What do you do when you've lost everything?

By ErisPublished 6 years ago 8 min read

So, you've fallen on hard times. You’ve lost your home, you’re broke, and the whole world has gone against you. So what do you do? Forget everything you knew about your cozy life before. Now is the time for survival. You have got to be prepared for what is to come. The sooner you prepare, the better.

I know what it is like to be homeless and starving. Multiple times in my life, I have been in that position. I got back on my feet, thankfully, but some people may not be so lucky. I cared for my homeless, disabled father for half a year before becoming homeless myself at 18 years-old. Here, I am going to share with you a guide on how to secure yourself after losing your home and resources.

Step 1 - Find Shelter and Community

The first and most important step is to acquire stable shelter within a community that focuses on helping each other. Ideally, friends or family would let you stay with them. However, if you are lacking supportive family or friends, your goal would be to find somewhere that protects you from the elements and danger. A local shelter would be the best bet. If they have the space to let you in, you will most likely be able to stay there. Sometimes shelters do not have the room for more occupants and you will be left on the street. In this case, your last option is to squat. No, I don’t mean taking a poop on their doorstep as a big middle finger to them; most shelters are completely full and simply cannot accommodate more warm bodies by the law of fire code or lack of food.

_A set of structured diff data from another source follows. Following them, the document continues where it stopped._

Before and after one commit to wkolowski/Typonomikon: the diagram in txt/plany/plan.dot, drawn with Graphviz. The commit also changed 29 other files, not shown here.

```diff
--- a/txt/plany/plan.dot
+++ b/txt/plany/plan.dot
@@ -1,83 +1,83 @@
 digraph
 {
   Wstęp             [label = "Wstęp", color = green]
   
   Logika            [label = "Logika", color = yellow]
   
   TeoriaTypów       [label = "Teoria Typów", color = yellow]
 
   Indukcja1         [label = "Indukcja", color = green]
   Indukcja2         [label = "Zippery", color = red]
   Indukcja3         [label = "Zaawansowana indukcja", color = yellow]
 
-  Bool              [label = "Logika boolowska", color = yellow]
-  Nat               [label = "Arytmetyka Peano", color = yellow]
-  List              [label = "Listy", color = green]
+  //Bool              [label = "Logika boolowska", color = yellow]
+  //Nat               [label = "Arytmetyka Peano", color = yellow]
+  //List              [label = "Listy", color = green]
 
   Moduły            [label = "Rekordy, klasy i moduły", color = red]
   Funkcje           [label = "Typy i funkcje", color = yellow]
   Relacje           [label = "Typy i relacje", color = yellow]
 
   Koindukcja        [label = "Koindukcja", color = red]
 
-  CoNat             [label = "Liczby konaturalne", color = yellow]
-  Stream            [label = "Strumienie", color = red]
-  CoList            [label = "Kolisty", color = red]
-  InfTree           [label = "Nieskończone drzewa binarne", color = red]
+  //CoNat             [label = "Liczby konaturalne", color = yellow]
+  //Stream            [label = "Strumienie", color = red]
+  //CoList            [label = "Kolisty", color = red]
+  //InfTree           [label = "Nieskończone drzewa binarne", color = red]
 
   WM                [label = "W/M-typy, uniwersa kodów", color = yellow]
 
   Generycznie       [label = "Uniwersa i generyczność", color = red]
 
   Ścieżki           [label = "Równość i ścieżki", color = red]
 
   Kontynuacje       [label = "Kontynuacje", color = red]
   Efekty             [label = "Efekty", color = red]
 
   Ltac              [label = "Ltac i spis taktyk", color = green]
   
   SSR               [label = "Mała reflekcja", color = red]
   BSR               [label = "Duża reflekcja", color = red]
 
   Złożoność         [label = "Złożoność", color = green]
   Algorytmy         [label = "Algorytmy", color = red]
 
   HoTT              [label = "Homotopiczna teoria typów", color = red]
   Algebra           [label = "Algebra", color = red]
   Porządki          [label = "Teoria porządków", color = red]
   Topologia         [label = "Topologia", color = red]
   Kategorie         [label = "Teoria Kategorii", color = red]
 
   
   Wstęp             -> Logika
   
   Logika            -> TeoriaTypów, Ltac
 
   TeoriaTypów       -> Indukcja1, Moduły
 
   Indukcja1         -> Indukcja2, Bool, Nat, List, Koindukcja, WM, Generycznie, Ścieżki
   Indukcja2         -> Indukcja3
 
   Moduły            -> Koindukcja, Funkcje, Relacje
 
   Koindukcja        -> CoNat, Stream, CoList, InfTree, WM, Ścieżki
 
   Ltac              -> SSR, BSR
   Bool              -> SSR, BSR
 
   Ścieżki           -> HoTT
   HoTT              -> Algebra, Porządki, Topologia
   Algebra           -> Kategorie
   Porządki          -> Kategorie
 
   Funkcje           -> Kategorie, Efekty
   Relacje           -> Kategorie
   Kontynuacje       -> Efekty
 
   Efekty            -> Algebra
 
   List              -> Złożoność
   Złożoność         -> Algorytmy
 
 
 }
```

When I say “squat,” I mean that you need to find an abandoned home or building to make a base. Be careful if it comes down to this. Squatting in many states is illegal and can be counted as trespassing. Be discreet and pick your shelter wisely. Avoid places with known drug and violent activity. Find a place to sleep and store your belongings that is tucked away and hard to notice at first glance. This way, if someone hostile enters your environment while you are asleep, you will be hidden and have the advantage of stealth. This will also give you time to wake up and establish a plan to escape.

A community is extremely valuable, although not essential, to ensuring survival. If you find yourself alone, seek docile and welcoming groups of other homeless folks. Try to peacefully integrate yourself into their circle and make yourself useful. There will always be safety in numbers.

If you are lucky enough to have a vehicle left from anything that has been repossessed, use this as your base. Find a place to park at night that is safe and camera monitored. Lock your doors at night and sleep in the back seat. Store any valuables under the seats or in any hidden compartments. Park in supermarket parking lots and apartment complexes that have free parking. The closer you are to friendly public that you can call to for help, the better. Just make sure you are not parking illegally and imposing on private property. Do not park anywhere near a law enforcement building, law enforcement is trained to disperse troublesome homeless people. You can get in a lot of trouble and possibly even arrested.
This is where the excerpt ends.